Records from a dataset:
= = = = =
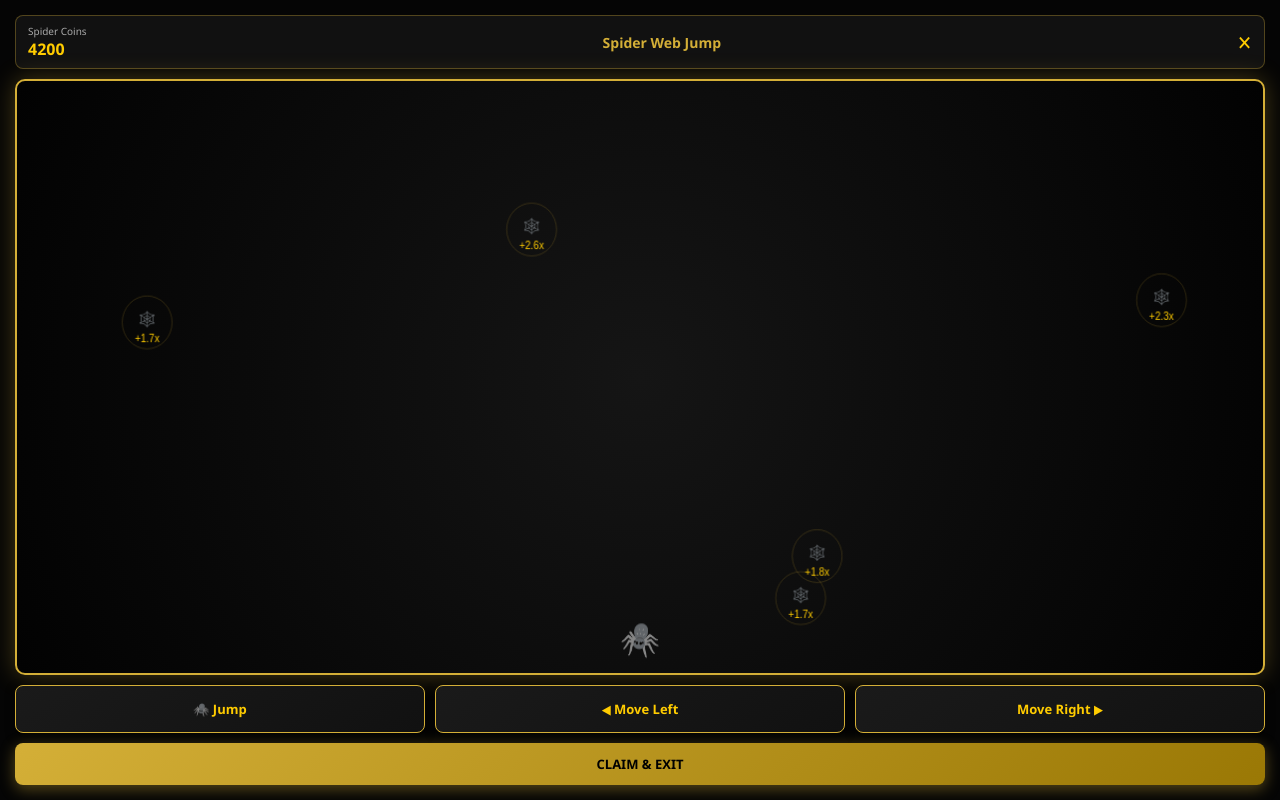
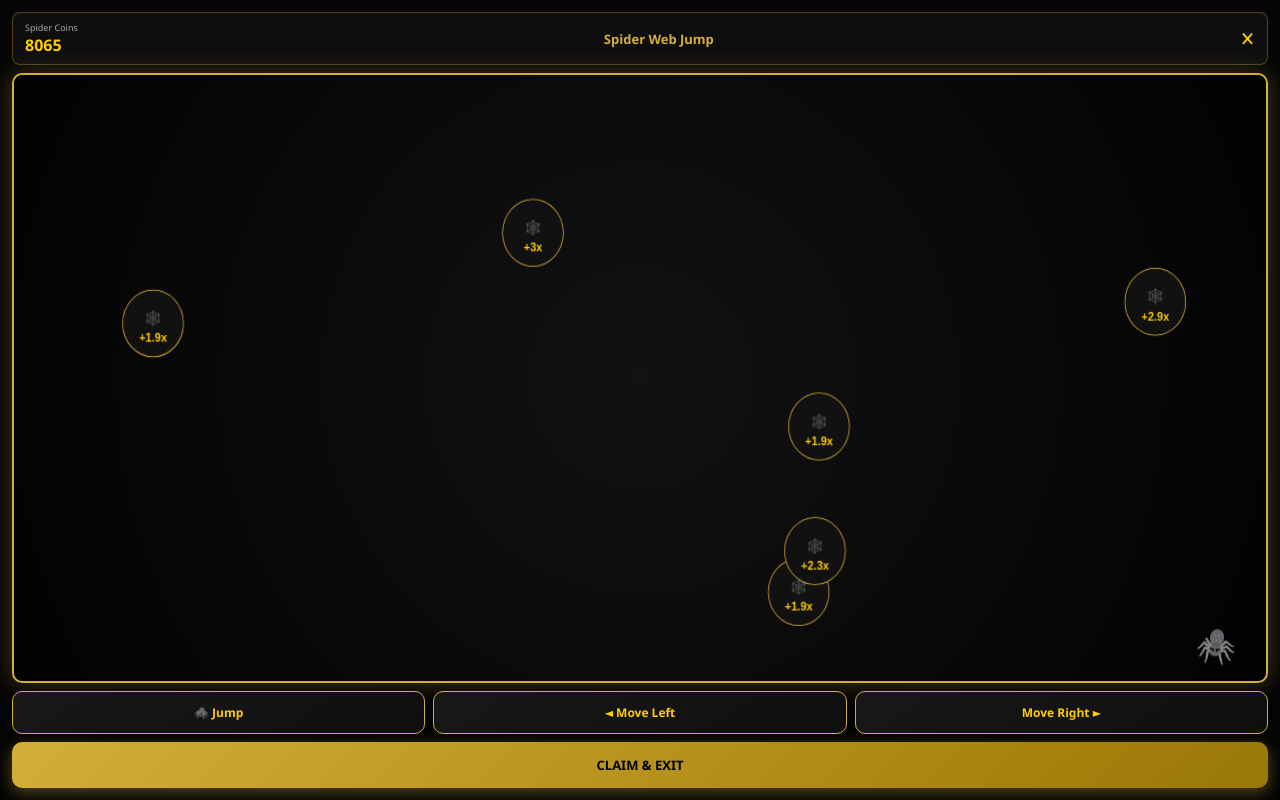
Before and after one commit to kaushalraj826/spider-app, a plain HTML site: page index.html in a window 1280 px wide. Both pictures are taken after a click on the element "🎮 Games". Drawn offline with Linux system fonts and the light colour scheme.

Commit message:
Update index.html

```diff
--- a/index.html
+++ b/index.html
@@ -3,7 +3,7 @@
 <head>
     <meta charset="UTF-8">
     <meta name="viewport" content="width=device-width, initial-scale=1.0, maximum-scale=1.0, user-scalable=no">
-    <title>Spider Genesis - Web Jump</title>
+    <title>Spider Genesis - Web Jump Elite</title>
     <script src="https://telegram.org/js/telegram-web-app.js"></script>
     <style>
         * { box-sizing: border-box; margin: 0; padding: 0; font-family: 'Segoe UI', Tahoma, Geneva, Verdana, sans-serif; user-select: none; }
@@ -26,19 +26,19 @@
         .game-card h4 { color: #d4af37; font-size: 11px; margin-top: 4px; }
         .game-icon { width: 100%; height: 55px; background: #000; border: 1px solid #222; border-radius: 6px; display: flex; align-items: center; justify-content: center; font-size: 20px; }
 
-        /* EXACT MATCH WEB JUMP SCREEN */
-        .webjump-overlay { display: none; position: fixed; top: 0; left: 0; width: 100%; height: 100%; background: #050505; z-index: 700; flex-direction: column; justify-content: space-between; padding: 15px; }
+        /* EXACT MATCH WEB JUMP GAME SCREEN */
+        .webjump-overlay { display: none; position: fixed; top: 0; left: 0; width: 100%; height: 100%; background: #050505; z-index: 700; flex-direction: column; justify-content: space-between; padding: 12px; }
 
-        .game-top-bar { display: flex; justify-content: space-between; align-items: center; background: #111; padding: 8px 12px; border: 1px solid #d4af3755; border-radius: 8px; }
+        .game-top-bar { display: flex; justify-content: space-between; align-items: center; background: #0e0e0e; padding: 8px 12px; border: 1px solid #d4af3755; border-radius: 8px; }
 
-        #webCanvas { width: 100%; flex: 1; background: radial-gradient(circle, #151515, #020202); border: 2px solid #d4af37; border-radius: 10px; margin: 10px 0; box-shadow: 0 0 25px rgba(212,175,55,0.3); display: block; }
+        #webCanvas { width: 100%; flex: 1; background: radial-gradient(circle, #121212, #020202); border: 2px solid #d4af37; border-radius: 10px; margin: 8px 0; box-shadow: 0 0 25px rgba(212,175,55,0.3); display: block; }
 
-        /* Control Buttons matching your blueprint */
-        .controls-row { display: flex; gap: 10px; margin-bottom: 10px; }
-        .ctrl-btn { flex: 1; background: linear-gradient(145deg, #1a1a1a, #111); border: 1px solid #d4af37; color: #ffcc00; padding: 14px; font-weight: bold; border-radius: 8px; text-align: center; cursor: pointer; font-size: 13px; box-shadow: 0 4px 10px rgba(0,0,0,0.5); }
+        /* Exact Layout Controls matching your uploaded screenshot */
+        .controls-row { display: grid; grid-template-columns: 1fr 1fr 1fr; gap: 8px; margin-bottom: 8px; }
+        .ctrl-btn { background: linear-gradient(145deg, #181818, #0f0f0f); border: 1px solid #d4af37; color: #ffcc00; padding: 12px 5px; font-weight: bold; border-radius: 10px; text-align: center; cursor: pointer; font-size: 12px; box-shadow: 0 4px 10px rgba(0,0,0,0.5); }
         .ctrl-btn:active { background: #d4af37; color: #000; transform: scale(0.96); }
 
-        .btn-gold { background: linear-gradient(135deg, #d4af37, #9a7805); color: #000; border: none; padding: 12px; font-weight: 900; border-radius: 8px; cursor: pointer; width: 100%; font-size: 13px; text-transform: uppercase; box-shadow: 0 4px 15px rgba(212,175,55,0.4); }
+        .btn-gold { background: linear-gradient(135deg, #d4af37, #9a7805); color: #000; border: none; padding: 14px; font-weight: 900; border-radius: 10px; cursor: pointer; width: 100%; font-size: 13px; text-transform: uppercase; box-shadow: 0 4px 15px rgba(212,175,55,0.4); }
 
         nav { display: flex; background: #0a0a0a; border-top: 1px solid #222; position: fixed; bottom: 0; width: 100%; height: 60px; z-index: 200; }
         .nav-item { flex: 1; display: flex; flex-direction: column; align-items: center; justify-content: center; color: #777; font-size: 10px; cursor: pointer; }
@@ -77,25 +77,25 @@
         </div>
     </div>
 
-    <!-- EXACT BLUEPRINT WEB JUMP GAME SCREEN -->
+    <!-- EXACT MATCH WEB JUMP SCREEN FROM YOUR SCREENSHOT -->
     <div id="webjumpModal" class="webjump-overlay">
         <div class="game-top-bar">
             <div>
-                <p style="font-size: 10px; color: #aaa;">Spider Coins</p>
-                <h3 id="live-game-coins" style="color: #ffcc00; font-size: 16px;">4200</h3>
+                <p style="font-size: 9px; color: #aaa;">Spider Coins</p>
+                <h3 id="live-game-coins" style="color: #ffcc00; font-size: 16px;">8065</h3>
             </div>
-            <h3 style="color: #d4af37; font-size: 14px;">Spider Web Jump</h3>
+            <h3 style="color: #d4af37; font-size: 13px;">Spider Web Jump</h3>
             <button onclick="closeWebJumpGame()" style="background:none; border:none; color:#ffcc00; font-size:20px; cursor:pointer;">✕</button>
         </div>
 
-        <!-- Canvas where Spider & Golden Webs move -->
+        <!-- Canvas with Multiplier Webs -->
         <canvas id="webCanvas"></canvas>
 
-        <!-- EXACT CONTROLS FROM BLUEPRINT SCREENSHOT -->
+        <!-- EXACT BUTTONS FROM YOUR SCREENSHOT -->
         <div class="controls-row">
             <div class="ctrl-btn" onclick="spiderJumpAction()">🕷️ Jump</div>
-            <div class="ctrl-btn" onclick="spiderMove(-25)">◀ Move Left</div>
-            <div class="ctrl-btn" onclick="spiderMove(25)">Move Right ▶</div>
+            <div class="ctrl-btn" onclick="spiderMove(-30)">◄ Move Left</div>
+            <div class="ctrl-btn" onclick="spiderMove(30)">Move Right ►</div>
         </div>
 
         <button class="btn-gold" onclick="closeWebJumpGame()">CLAIM & EXIT</button>
@@ -115,7 +115,7 @@
             document.getElementById('main-balance').innerText = balance.toFixed(2) + " $SPDR";
         }
 
-        // --- WEB JUMP GAME ENGINE MATCHING BLUEPRINT ---
+        // --- WEB JUMP GAME ENGINE ---
         let canvas, ctx, animId;
         let spiderX, spiderY, spiderVelY, websList, gameScore;
 
@@ -123,22 +123,23 @@
             document.getElementById('webjumpModal').style.display = 'flex';
             canvas = document.getElementById('webCanvas');
             canvas.width = window.innerWidth - 30;
-            canvas.height = window.innerHeight - 240;
+            canvas.height = window.innerHeight - 250;
             ctx = canvas.getContext('2d');
 
-            spiderX = canvas.width / 2;
-            spiderY = canvas.height - 80;
+            spiderX = canvas.width - 50;
+            spiderY = canvas.height - 50;
             spiderVelY = 0;
-            gameScore = 4200; // Starting score as in screenshot
+            gameScore = 8065; // Matches your screenshot starting score
 
-            // Generate floating golden webs
+            // Generate multiplier webs (+1.9x, +3.0x, etc.)
             websList = [];
-            for(let i=0; i<5; i++) {
+            let multipliers = [1.5, 1.9, 2.3, 2.9, 3.0];
+            for(let i=0; i<6; i++) {
                 websList.push({
-                    x: Math.random() * (canvas.width - 60) + 30,
-                    y: Math.random() * (canvas.height - 100) + 30,
-                    radius: 25,
-                    multiplier: (Math.random() * 2 + 1).toFixed(1)
+                    x: Math.random() * (canvas.width - 80) + 40,
+                    y: Math.random() * (canvas.height - 120) + 40,
+                    radius: 30,
+                    mult: multipliers[Math.floor(Math.random() * multipliers.length)]
                 });
             }
 
@@ -147,59 +148,61 @@
         }
 
         function spiderJumpAction() {
-            spiderVelY = -10; // Jump up
+            spiderVelY = -9;
         }
 
         function spiderMove(val) {
             spiderX += val;
-            if(spiderX < 20) spiderX = 20;
-            if(spiderX > canvas.width - 20) spiderX = canvas.width - 20;
+            if(spiderX < 30) spiderX = 30;
+            if(spiderX > canvas.width - 30) spiderX = canvas.width - 30;
         }
 
         function runWebJumpLoop() {
-            // Gravity physics
-            spiderVelY += 0.4;
+            spiderVelY += 0.35; // Gravity
             spiderY += spiderVelY;
 
-            // Floor & ceiling limits
             if(spiderY > canvas.height - 30) {
                 spiderY = canvas.height - 30;
                 spiderVelY = 0;
             }
             if(spiderY < 30) spiderY = 30;
 
-            // Clear canvas
             ctx.clearRect(0, 0, canvas.width, canvas.height);
 
-            // Draw glowing background web particles
-            ctx.strokeStyle = '#d4af3733';
-            ctx.lineWidth = 1;
+            // Draw glowing multiplier webs
             for(let w of websList) {
+                ctx.save();
                 ctx.beginPath();
                 ctx.arc(w.x, w.y, w.radius, 0, Math.PI * 2);
+                ctx.strokeStyle = '#d4af37';
+                ctx.lineWidth = 1.5;
                 ctx.stroke();
+                ctx.fillStyle = '#111';
+                ctx.fill();
 
-                // Draw golden web icon & multiplier
+                // Web icon & multiplier text (+1.9x, +3.0x)
                 ctx.fillStyle = '#ffcc00';
-                ctx.font = '14px Arial';
+                ctx.font = '13px Arial';
                 ctx.textAlign = 'center';
-                ctx.fillText("🕸️", w.x, w.y - 2);
-                ctx.font = '10px Arial';
-                ctx.fillText("+" + w.multiplier + "x", w.x, w.y + 16);
+                ctx.fillText("🕸️", w.x, w.y - 4);
+                ctx.font = 'bold 11px Arial';
+                ctx.fillText("+" + w.mult + "x", w.x, w.y + 14);
+                ctx.restore();
 
-                // Collision with spider to collect points
+                // Collision detection with spider
                 let dx = spiderX - w.x;
                 let dy = spiderY - w.y;
-                if(Math.sqrt(dx*dx + dy*dy) < 30) {
-                    gameScore += Math.floor(w.multiplier * 50);
+                if(Math.sqrt(dx*dx + dy*dy) < 35) {
+                    gameScore += Math.floor(w.mult * 40);
                     document.getElementById('live-game-coins').innerText = gameScore;
-                    // Reset web position
-                    w.x = Math.random() * (canvas.width - 60) + 30;
-                    w.y = Math.random() * (canvas.height - 100) + 30;
+                    // Respawn web elsewhere
+                    w.x = Math.random() * (canvas.width - 80) + 40;
+                    w.y = Math.random() * (canvas.height - 120) + 40;
+                    w.mult = (Math.random() * 1.5 + 1.5).toFixed(1);
                 }
             }
 
-            // Draw Spider Player
+            // Draw Spider Player in bottom right/moving
             ctx.font = '32px Arial';
             ctx.textAlign = 'center';
             ctx.textBaseline = 'middle';
@@ -210,11 +213,11 @@
 
         function closeWebJumpGame() {
             cancelAnimationFrame(animId);
-            let earned = gameScore - 4200;
+            let earned = gameScore - 8065;
             if(earned > 0) {
                 balance += earned;
                 updateBalance();
-                alert(`Game Saved! Added +${earned} $SPDR to your total balance.`);
+                alert(`Success! Added +${earned} $SPDR tokens to your total balance.`);
             }
             document.getElementById('webjumpModal').style.display = 'none';
         }
```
= = = = =
# What you will do
Look at the records above. Copy every line where the string "earned" occurs.

# Answer to this task
-            let earned = gameScore - 4200;
+            let earned = gameScore - 8065;
             if(earned > 0) {
                 balance += earned;
-                alert(`Game Saved! Added +${earned} $SPDR to your total balance.`);
+                alert(`Success! Added +${earned} $SPDR tokens to your total balance.`);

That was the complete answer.